_Records provided_
++++++

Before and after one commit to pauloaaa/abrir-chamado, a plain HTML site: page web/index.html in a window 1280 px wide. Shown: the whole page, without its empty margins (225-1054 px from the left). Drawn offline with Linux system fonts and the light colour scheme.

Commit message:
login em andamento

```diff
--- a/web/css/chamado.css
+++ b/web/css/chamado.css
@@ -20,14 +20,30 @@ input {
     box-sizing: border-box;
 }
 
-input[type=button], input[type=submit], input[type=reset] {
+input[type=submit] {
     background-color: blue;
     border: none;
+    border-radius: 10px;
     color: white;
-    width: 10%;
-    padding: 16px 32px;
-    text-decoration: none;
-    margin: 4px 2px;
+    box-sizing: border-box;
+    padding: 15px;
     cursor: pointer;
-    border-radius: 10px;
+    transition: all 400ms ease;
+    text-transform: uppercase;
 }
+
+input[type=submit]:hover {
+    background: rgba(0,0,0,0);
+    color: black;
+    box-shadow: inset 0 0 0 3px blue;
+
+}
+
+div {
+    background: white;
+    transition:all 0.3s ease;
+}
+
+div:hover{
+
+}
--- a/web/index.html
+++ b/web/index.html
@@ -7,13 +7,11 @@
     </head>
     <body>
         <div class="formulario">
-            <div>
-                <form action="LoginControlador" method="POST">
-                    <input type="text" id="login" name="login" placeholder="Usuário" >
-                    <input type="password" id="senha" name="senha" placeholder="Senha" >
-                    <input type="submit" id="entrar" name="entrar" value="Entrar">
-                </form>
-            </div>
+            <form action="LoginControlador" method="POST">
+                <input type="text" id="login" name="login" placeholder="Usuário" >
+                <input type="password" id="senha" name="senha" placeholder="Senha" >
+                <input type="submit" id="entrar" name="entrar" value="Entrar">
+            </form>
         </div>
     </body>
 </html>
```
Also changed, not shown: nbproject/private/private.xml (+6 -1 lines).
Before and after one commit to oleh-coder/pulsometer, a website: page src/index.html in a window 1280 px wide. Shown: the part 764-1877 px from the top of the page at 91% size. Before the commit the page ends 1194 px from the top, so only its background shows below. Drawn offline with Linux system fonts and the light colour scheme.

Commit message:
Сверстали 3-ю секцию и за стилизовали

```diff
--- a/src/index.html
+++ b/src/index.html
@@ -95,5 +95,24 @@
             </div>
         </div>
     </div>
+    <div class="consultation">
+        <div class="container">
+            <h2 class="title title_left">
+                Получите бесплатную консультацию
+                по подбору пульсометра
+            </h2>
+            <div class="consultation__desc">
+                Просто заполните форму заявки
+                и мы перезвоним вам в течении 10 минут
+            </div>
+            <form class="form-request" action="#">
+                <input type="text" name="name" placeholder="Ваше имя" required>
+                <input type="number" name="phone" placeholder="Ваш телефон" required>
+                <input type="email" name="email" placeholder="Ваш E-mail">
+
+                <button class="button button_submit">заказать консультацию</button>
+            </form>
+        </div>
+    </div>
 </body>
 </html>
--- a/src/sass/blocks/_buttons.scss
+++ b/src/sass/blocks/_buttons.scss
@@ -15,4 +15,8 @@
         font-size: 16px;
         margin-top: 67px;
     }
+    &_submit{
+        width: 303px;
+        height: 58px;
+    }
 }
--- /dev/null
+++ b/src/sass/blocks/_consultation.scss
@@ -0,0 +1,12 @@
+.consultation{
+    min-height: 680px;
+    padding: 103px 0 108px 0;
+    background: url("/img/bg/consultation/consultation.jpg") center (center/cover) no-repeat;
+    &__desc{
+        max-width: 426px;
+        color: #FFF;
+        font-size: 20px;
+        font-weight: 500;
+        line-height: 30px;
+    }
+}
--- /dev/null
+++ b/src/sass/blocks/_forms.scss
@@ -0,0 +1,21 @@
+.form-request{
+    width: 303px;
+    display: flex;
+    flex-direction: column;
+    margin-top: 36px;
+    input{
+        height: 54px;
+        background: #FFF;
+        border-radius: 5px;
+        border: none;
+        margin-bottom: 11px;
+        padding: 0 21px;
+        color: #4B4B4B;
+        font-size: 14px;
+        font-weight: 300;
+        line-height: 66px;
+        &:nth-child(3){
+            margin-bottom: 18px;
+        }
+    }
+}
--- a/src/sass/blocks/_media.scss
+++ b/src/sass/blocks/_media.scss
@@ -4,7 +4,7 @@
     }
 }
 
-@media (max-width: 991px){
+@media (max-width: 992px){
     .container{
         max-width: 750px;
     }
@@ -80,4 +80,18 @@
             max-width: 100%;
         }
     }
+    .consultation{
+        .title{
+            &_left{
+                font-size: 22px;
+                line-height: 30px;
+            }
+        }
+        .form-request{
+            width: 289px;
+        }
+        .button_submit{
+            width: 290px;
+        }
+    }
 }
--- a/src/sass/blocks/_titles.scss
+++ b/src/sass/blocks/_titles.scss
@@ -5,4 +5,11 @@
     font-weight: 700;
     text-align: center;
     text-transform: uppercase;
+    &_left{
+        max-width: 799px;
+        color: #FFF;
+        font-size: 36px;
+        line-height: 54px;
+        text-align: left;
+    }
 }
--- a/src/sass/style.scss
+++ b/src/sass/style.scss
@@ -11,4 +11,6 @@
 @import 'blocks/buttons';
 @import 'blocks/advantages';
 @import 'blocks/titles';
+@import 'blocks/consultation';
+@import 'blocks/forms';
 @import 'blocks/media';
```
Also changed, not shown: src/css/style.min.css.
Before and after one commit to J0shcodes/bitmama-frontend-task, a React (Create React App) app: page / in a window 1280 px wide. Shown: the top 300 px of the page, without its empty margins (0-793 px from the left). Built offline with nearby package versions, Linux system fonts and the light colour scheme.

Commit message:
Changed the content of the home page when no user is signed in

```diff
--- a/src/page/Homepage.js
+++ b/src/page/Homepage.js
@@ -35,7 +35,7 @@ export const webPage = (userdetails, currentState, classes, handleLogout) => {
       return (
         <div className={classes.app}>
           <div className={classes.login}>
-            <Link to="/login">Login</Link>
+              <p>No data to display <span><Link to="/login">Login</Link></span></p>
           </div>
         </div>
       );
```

++++++

_Assignment_
May I have the entries returned exactly, with every line in place?

_Response to this task_
Before and after one commit to pauloaaa/abrir-chamado, a plain HTML site: page web/index.html in a window 1280 px wide. Shown: the whole page, without its empty margins (225-1054 px from the left). Drawn offline with Linux system fonts and the light colour scheme.

Commit message:
login em andamento

```diff
--- a/web/css/chamado.css
+++ b/web/css/chamado.css
@@ -20,14 +20,30 @@ input {
     box-sizing: border-box;
 }
 
-input[type=button], input[type=submit], input[type=reset] {
+input[type=submit] {
     background-color: blue;
     border: none;
+    border-radius: 10px;
     color: white;
-    width: 10%;
-    padding: 16px 32px;
-    text-decoration: none;
-    margin: 4px 2px;
+    box-sizing: border-box;
+    padding: 15px;
     cursor: pointer;
-    border-radius: 10px;
+    transition: all 400ms ease;
+    text-transform: uppercase;
 }
+
+input[type=submit]:hover {
+    background: rgba(0,0,0,0);
+    color: black;
+    box-shadow: inset 0 0 0 3px blue;
+
+}
+
+div {
+    background: white;
+    transition:all 0.3s ease;
+}
+
+div:hover{
+
+}
--- a/web/index.html
+++ b/web/index.html
@@ -7,13 +7,11 @@
     </head>
     <body>
         <div class="formulario">
-            <div>
-                <form action="LoginControlador" method="POST">
-                    <input type="text" id="login" name="login" placeholder="Usuário" >
-                    <input type="password" id="senha" name="senha" placeholder="Senha" >
-                    <input type="submit" id="entrar" name="entrar" value="Entrar">
-                </form>
-            </div>
+            <form action="LoginControlador" method="POST">
+                <input type="text" id="login" name="login" placeholder="Usuário" >
+                <input type="password" id="senha" name="senha" placeholder="Senha" >
+                <input type="submit" id="entrar" name="entrar" value="Entrar">
+            </form>
         </div>
     </body>
 </html>
```
Also changed, not shown: nbproject/private/private.xml (+6 -1 lines).
Before and after one commit to oleh-coder/pulsometer, a website: page src/index.html in a window 1280 px wide. Shown: the part 764-1877 px from the top of the page at 91% size. Before the commit the page ends 1194 px from the top, so only its background shows below. Drawn offline with Linux system fonts and the light colour scheme.

Commit message:
Сверстали 3-ю секцию и за стилизовали

```diff
--- a/src/index.html
+++ b/src/index.html
@@ -95,5 +95,24 @@
             </div>
         </div>
     </div>
+    <div class="consultation">
+        <div class="container">
+            <h2 class="title title_left">
+                Получите бесплатную консультацию
+                по подбору пульсометра
+            </h2>
+            <div class="consultation__desc">
+                Просто заполните форму заявки
+                и мы перезвоним вам в течении 10 минут
+            </div>
+            <form class="form-request" action="#">
+                <input type="text" name="name" placeholder="Ваше имя" required>
+                <input type="number" name="phone" placeholder="Ваш телефон" required>
+                <input type="email" name="email" placeholder="Ваш E-mail">
+
+                <button class="button button_submit">заказать консультацию</button>
+            </form>
+        </div>
+    </div>
 </body>
 </html>
--- a/src/sass/blocks/_buttons.scss
+++ b/src/sass/blocks/_buttons.scss
@@ -15,4 +15,8 @@
         font-size: 16px;
         margin-top: 67px;
     }
+    &_submit{
+        width: 303px;
+        height: 58px;
+    }
 }
--- /dev/null
+++ b/src/sass/blocks/_consultation.scss
@@ -0,0 +1,12 @@
+.consultation{
+    min-height: 680px;
+    padding: 103px 0 108px 0;
+    background: url("/img/bg/consultation/consultation.jpg") center (center/cover) no-repeat;
+    &__desc{
+        max-width: 426px;
+        color: #FFF;
+        font-size: 20px;
+        font-weight: 500;
+        line-height: 30px;
+    }
+}
--- /dev/null
+++ b/src/sass/blocks/_forms.scss
@@ -0,0 +1,21 @@
+.form-request{
+    width: 303px;
+    display: flex;
+    flex-direction: column;
+    margin-top: 36px;
+    input{
+        height: 54px;
+        background: #FFF;
+        border-radius: 5px;
+        border: none;
+        margin-bottom: 11px;
+        padding: 0 21px;
+        color: #4B4B4B;
+        font-size: 14px;
+        font-weight: 300;
+        line-height: 66px;
+        &:nth-child(3){
+            margin-bottom: 18px;
+        }
+    }
+}
--- a/src/sass/blocks/_media.scss
+++ b/src/sass/blocks/_media.scss
@@ -4,7 +4,7 @@
     }
 }
 
-@media (max-width: 991px){
+@media (max-width: 992px){
     .container{
         max-width: 750px;
     }
@@ -80,4 +80,18 @@
             max-width: 100%;
         }
     }
+    .consultation{
+        .title{
+            &_left{
+                font-size: 22px;
+                line-height: 30px;
+            }
+        }
+        .form-request{
+            width: 289px;
+        }
+        .button_submit{
+            width: 290px;
+        }
+    }
 }
--- a/src/sass/blocks/_titles.scss
+++ b/src/sass/blocks/_titles.scss
@@ -5,4 +5,11 @@
     font-weight: 700;
     text-align: center;
     text-transform: uppercase;
+    &_left{
+        max-width: 799px;
+        color: #FFF;
+        font-size: 36px;
+        line-height: 54px;
+        text-align: left;
+    }
 }
--- a/src/sass/style.scss
+++ b/src/sass/style.scss
@@ -11,4 +11,6 @@
 @import 'blocks/buttons';
 @import 'blocks/advantages';
 @import 'blocks/titles';
+@import 'blocks/consultation';
+@import 'blocks/forms';
 @import 'blocks/media';
```
Also changed, not shown: src/css/style.min.css.
Before and after one commit to J0shcodes/bitmama-frontend-task, a React (Create React App) app: page / in a window 1280 px wide. Shown: the top 300 px of the page, without its empty margins (0-793 px from the left). Built offline with nearby package versions, Linux system fonts and the light colour scheme.

Commit message:
Changed the content of the home page when no user is signed in

```diff
--- a/src/page/Homepage.js
+++ b/src/page/Homepage.js
@@ -35,7 +35,7 @@ export const webPage = (userdetails, currentState, classes, handleLogout) => {
       return (
         <div className={classes.app}>
           <div className={classes.login}>
-            <Link to="/login">Login</Link>
+              <p>No data to display <span><Link to="/login">Login</Link></span></p>
           </div>
         </div>
       );
```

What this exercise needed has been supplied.